• The data:
▼

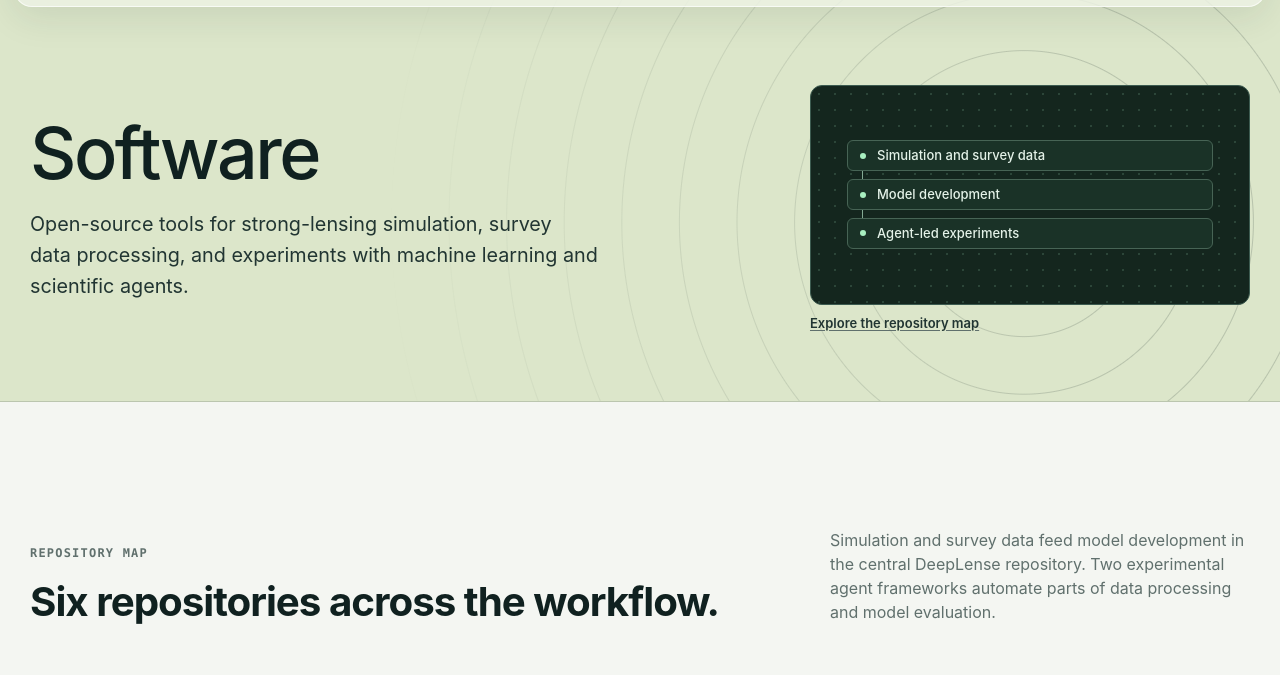
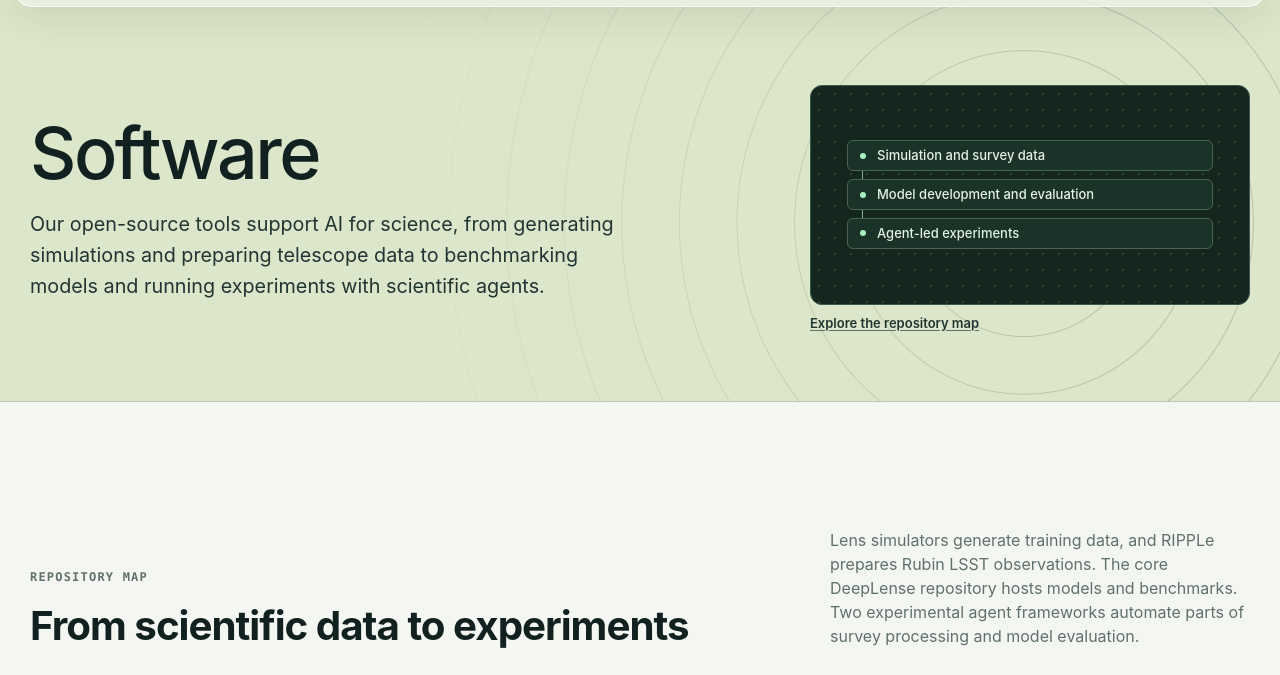
Before and after one commit to pranath-reddy/deeplense-website, a plain HTML site: page dist/software.html in a window 1280 px wide. Shown: the part 69-744 px from the top of the page. Drawn offline with Linux system fonts and the light colour scheme.

Commit message:
Clarify AI for science workflow on Software page

```diff
--- a/dist/software.html
+++ b/dist/software.html
@@ -6,10 +6,10 @@
   <meta name="viewport" content="width=device-width, initial-scale=1">
   <meta name="theme-color" content="#f4f6f2">
   <meta name="color-scheme" content="light dark">
-  <meta name="description" content="Open-source DeepLense software for gravitational-lens simulation, Rubin LSST data processing, scientific machine learning, and autonomous research agents.">
+  <meta name="description" content="Open-source AI for science software from DeepLense, including lens simulation, Rubin LSST data processing, model benchmarks, and scientific agents.">
   <meta property="og:type" content="website">
   <meta property="og:title" content="Software | DeepLense">
-  <meta property="og:description" content="Open-source repositories for lens simulation, Rubin LSST data preparation, machine-learning experiments, and scientific agents.">
+  <meta property="og:description" content="Open-source AI for science software from DeepLense, including lens simulation, Rubin LSST data processing, model benchmarks, and scientific agents.">
   <meta property="og:url" content="https://deeplense.org/software">
   <meta property="og:image" content="https://deeplense.org/assets/social-card.png">
   <meta property="og:image:width" content="1200">
@@ -17,7 +17,7 @@
   <meta property="og:image:alt" content="DeepLense research group">
   <meta name="twitter:card" content="summary_large_image">
   <meta name="twitter:title" content="Software | DeepLense">
-  <meta name="twitter:description" content="Open-source repositories for lens simulation, survey data, machine learning, and scientific agents.">
+  <meta name="twitter:description" content="Open-source AI for science software from DeepLense, including lens simulation, Rubin LSST data processing, model benchmarks, and scientific agents.">
   <meta name="twitter:image" content="https://deeplense.org/assets/social-card.png">
   <link rel="canonical" href="https://deeplense.org/software">
   <script>if (/^(www\.)?deeplense\.org$/.test(window.location.hostname) && window.location.pathname.endsWith('/software.html')) window.location.replace('/software');</script>
@@ -45,12 +45,12 @@
       <div class="section masthead-layout">
         <div>
           <h1>Software</h1>
-          <p class="page-masthead-lede">Open-source tools for strong-lensing simulation, survey data processing, and experiments with machine learning and scientific agents.</p>
+          <p class="page-masthead-lede">Our open-source tools support AI for science, from generating simulations and preparing telescope data to benchmarking models and running experiments with scientific agents.</p>
         </div>
         <figure class="masthead-visual">
           <ol class="masthead-plate masthead-workflow" role="list">
             <li>Simulation and survey data</li>
-            <li>Model development</li>
+            <li>Model development and evaluation</li>
             <li>Agent-led experiments</li>
           </ol>
           <figcaption><a href="/software#repository-map">Explore the repository map</a></figcaption>
@@ -60,8 +60,8 @@
 
     <section class="section software-map-section" id="repository-map" aria-labelledby="stack-heading">
       <div class="section-heading reveal">
-        <div><p class="section-kicker">Repository map</p><h2 id="stack-heading">Six repositories across the workflow.</h2></div>
-        <p>Simulation and survey data feed model development in the central DeepLense repository. Two experimental agent frameworks automate parts of data processing and model evaluation.</p>
+        <div><p class="section-kicker">Repository map</p><h2 id="stack-heading">From scientific data to experiments</h2></div>
+        <p>Lens simulators generate training data, and RIPPLe prepares Rubin LSST observations. The core DeepLense repository hosts models and benchmarks. Two experimental agent frameworks automate parts of survey processing and model evaluation.</p>
       </div>
       <div class="software-map reveal" aria-label="DeepLense software flow">
         <div class="map-source-stack">
```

▲

Copy every line from the data that includes the string "heading".

     <section class="section software-map-section" id="repository-map" aria-labelledby="stack-heading">
       <div class="section-heading reveal">
-        <div><p class="section-kicker">Repository map</p><h2 id="stack-heading">Six repositories across the workflow.</h2></div>
+        <div><p class="section-kicker">Repository map</p><h2 id="stack-heading">From scientific data to experiments</h2></div>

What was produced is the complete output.